◆ WHAT TO PRODUCE
Find the string "flex" in the records. Copy every line it appears in.

(Beginning of TASK MATERIAL)

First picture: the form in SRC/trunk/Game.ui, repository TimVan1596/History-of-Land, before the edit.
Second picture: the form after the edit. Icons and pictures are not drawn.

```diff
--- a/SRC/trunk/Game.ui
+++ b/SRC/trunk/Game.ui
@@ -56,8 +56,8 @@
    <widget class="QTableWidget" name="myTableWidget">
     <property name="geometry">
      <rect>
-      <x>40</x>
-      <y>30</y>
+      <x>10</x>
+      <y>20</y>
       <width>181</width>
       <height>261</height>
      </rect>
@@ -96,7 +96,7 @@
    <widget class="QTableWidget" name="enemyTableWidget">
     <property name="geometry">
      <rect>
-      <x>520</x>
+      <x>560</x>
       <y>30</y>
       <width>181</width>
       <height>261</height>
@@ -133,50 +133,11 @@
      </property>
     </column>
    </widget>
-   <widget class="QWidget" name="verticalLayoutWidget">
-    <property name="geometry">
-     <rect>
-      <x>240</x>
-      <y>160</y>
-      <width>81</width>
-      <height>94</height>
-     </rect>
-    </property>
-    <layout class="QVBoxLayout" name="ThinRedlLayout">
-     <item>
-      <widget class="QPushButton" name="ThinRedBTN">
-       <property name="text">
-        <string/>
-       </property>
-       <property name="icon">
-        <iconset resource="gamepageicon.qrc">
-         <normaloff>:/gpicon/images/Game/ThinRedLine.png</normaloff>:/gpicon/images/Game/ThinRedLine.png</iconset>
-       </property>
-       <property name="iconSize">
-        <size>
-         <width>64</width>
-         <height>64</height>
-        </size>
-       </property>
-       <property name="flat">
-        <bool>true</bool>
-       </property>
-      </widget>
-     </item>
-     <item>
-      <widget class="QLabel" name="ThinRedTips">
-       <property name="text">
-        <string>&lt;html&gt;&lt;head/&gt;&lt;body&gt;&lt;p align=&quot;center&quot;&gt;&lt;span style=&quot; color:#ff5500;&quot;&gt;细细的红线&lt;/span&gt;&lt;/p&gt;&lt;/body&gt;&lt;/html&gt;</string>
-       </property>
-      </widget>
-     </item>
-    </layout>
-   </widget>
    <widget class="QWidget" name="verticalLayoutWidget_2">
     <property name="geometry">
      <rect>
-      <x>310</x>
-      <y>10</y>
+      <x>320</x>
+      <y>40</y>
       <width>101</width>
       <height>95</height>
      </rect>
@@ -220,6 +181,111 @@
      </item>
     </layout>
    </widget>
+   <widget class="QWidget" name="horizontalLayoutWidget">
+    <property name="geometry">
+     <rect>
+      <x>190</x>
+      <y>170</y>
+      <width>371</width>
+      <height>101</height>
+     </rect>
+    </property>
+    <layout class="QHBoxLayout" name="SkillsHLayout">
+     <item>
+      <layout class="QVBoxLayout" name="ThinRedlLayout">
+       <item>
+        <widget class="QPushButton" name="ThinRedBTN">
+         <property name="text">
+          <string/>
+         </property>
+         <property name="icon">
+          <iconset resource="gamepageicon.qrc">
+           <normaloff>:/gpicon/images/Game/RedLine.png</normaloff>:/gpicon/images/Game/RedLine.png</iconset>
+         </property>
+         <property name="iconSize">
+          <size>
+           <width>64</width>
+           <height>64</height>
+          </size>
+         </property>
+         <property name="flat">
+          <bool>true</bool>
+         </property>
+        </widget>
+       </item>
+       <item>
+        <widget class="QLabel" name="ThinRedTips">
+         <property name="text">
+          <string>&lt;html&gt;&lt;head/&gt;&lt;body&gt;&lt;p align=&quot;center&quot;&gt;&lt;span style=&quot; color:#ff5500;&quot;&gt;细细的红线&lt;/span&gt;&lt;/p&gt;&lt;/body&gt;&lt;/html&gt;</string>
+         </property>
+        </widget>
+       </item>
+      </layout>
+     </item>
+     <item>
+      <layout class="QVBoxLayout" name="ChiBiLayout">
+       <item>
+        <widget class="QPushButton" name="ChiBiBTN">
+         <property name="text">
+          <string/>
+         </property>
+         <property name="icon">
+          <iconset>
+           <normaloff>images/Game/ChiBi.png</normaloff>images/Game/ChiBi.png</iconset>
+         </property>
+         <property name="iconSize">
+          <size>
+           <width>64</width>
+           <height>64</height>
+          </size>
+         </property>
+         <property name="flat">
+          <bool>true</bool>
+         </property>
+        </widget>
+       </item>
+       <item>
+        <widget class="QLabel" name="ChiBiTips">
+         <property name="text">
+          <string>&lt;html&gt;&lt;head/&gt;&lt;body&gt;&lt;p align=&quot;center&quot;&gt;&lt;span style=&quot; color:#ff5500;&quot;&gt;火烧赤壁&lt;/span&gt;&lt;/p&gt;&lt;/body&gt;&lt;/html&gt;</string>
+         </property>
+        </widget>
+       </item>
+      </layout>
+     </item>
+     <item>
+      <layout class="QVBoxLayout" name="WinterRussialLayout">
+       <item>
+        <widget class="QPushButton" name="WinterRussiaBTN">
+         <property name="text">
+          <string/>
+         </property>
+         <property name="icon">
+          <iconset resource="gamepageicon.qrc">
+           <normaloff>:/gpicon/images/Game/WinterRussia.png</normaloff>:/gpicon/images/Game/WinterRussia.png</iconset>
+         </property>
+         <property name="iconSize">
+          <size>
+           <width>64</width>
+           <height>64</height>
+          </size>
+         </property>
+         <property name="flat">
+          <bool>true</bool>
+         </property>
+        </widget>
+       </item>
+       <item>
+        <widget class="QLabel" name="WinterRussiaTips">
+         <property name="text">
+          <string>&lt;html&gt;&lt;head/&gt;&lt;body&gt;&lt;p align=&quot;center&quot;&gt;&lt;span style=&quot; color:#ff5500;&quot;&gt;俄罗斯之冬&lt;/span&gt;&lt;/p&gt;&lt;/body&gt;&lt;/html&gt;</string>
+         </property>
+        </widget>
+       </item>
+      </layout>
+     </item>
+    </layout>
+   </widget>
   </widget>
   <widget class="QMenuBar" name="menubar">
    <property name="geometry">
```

(End of TASK MATERIAL)
(Beginning of TASK MATERIAL)

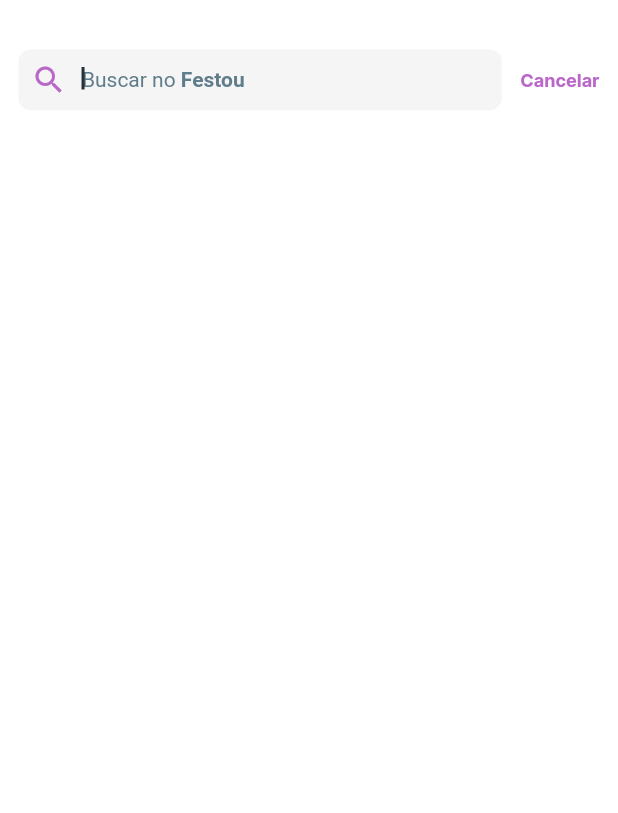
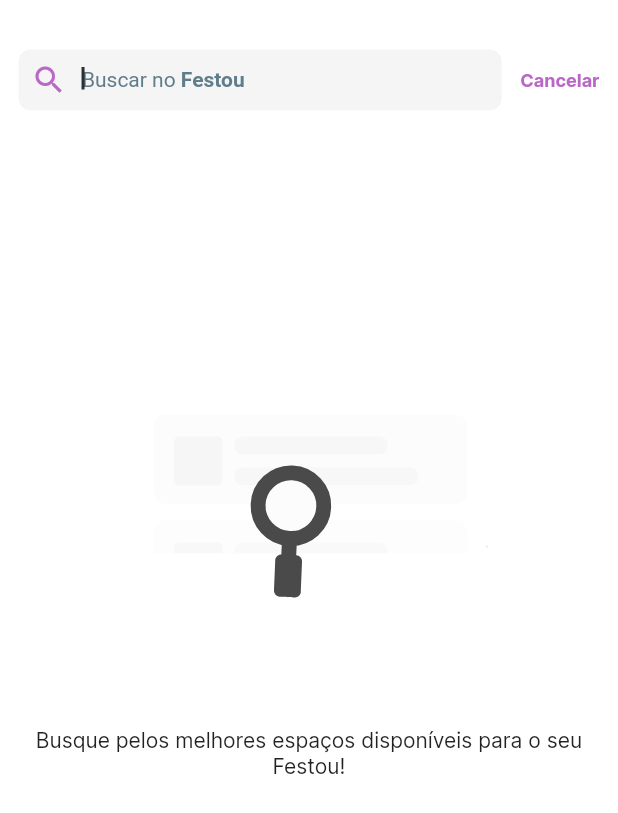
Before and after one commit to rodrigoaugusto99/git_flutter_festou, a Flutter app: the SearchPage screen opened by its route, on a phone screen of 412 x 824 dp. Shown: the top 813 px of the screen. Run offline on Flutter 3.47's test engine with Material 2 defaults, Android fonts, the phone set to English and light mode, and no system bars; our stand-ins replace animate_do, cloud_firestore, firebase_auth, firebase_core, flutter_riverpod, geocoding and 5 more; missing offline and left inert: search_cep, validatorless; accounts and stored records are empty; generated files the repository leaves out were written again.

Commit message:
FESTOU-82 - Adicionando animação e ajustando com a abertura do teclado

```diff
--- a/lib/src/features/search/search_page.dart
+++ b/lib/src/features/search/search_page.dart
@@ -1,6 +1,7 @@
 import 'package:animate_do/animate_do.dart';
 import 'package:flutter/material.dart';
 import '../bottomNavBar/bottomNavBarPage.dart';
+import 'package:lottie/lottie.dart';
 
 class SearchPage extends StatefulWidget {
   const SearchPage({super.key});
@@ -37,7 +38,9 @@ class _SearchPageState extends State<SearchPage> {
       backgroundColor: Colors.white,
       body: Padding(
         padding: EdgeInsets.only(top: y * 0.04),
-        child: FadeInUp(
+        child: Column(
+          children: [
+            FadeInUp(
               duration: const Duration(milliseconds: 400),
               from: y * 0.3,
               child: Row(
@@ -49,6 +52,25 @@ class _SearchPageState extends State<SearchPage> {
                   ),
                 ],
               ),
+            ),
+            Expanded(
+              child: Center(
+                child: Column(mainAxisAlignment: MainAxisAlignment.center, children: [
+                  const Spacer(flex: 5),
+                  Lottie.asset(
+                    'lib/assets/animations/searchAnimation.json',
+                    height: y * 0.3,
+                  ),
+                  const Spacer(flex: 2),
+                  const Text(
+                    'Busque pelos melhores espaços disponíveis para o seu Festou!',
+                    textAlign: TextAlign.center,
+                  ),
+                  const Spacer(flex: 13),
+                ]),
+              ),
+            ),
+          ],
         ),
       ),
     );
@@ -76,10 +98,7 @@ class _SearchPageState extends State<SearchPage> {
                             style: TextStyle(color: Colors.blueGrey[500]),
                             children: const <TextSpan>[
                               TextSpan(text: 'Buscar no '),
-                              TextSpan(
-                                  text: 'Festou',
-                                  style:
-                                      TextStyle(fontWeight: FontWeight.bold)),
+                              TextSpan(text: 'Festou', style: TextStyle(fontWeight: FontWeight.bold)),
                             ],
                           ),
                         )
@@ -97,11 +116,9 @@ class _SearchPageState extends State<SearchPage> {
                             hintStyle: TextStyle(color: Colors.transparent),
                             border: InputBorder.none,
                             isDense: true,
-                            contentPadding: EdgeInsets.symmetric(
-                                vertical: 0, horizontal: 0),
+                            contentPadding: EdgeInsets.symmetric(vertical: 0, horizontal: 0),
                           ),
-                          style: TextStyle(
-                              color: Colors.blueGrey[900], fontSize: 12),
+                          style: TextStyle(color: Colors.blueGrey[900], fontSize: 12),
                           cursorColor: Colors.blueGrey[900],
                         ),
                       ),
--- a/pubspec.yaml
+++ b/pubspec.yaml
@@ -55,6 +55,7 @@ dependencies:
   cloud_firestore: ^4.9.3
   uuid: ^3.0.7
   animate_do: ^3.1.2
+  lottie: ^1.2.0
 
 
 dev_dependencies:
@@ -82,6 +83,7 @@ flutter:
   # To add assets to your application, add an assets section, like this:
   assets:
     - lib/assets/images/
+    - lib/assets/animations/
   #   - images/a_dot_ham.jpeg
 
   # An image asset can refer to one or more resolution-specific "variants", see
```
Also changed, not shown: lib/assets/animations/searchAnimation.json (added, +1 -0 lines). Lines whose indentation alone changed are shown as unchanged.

(End of TASK MATERIAL)
(Beginning of TASK MATERIAL)

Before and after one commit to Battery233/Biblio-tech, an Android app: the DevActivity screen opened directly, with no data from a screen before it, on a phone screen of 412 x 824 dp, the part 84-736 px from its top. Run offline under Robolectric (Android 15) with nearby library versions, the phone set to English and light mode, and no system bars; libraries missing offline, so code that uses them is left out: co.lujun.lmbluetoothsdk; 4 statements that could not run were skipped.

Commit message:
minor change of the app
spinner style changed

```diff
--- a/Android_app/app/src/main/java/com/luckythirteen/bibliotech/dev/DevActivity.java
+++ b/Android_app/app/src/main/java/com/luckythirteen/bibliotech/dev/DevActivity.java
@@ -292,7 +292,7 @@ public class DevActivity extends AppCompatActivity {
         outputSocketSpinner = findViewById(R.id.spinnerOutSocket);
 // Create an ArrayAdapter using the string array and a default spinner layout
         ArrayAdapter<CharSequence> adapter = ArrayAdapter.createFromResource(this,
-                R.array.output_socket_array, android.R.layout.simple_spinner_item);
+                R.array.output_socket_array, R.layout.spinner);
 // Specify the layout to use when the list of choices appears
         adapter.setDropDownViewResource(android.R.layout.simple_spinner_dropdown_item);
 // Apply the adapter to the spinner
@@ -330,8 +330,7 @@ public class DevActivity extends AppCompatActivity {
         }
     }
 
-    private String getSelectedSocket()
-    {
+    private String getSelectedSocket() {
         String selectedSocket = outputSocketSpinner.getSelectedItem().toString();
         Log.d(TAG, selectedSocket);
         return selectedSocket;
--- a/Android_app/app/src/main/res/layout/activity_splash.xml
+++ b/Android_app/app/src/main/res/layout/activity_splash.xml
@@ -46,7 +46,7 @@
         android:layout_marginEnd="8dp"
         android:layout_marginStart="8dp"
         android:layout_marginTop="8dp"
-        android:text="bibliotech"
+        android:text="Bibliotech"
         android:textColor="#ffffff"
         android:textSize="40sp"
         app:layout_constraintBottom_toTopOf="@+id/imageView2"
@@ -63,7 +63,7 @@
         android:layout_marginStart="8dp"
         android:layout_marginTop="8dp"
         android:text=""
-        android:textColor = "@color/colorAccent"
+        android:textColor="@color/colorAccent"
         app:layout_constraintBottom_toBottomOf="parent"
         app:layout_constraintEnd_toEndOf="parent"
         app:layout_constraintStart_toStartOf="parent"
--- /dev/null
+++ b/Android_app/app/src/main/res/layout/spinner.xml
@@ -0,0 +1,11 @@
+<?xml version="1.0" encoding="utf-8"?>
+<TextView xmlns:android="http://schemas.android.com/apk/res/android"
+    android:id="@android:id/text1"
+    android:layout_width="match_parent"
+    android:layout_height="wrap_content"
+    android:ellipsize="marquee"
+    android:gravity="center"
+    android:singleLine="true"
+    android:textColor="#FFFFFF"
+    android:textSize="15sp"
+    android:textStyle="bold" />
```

(End of TASK MATERIAL)

◆ EXERCISE RESULT
+                  const Spacer(flex: 5),
+                  const Spacer(flex: 2),
+                  const Spacer(flex: 13),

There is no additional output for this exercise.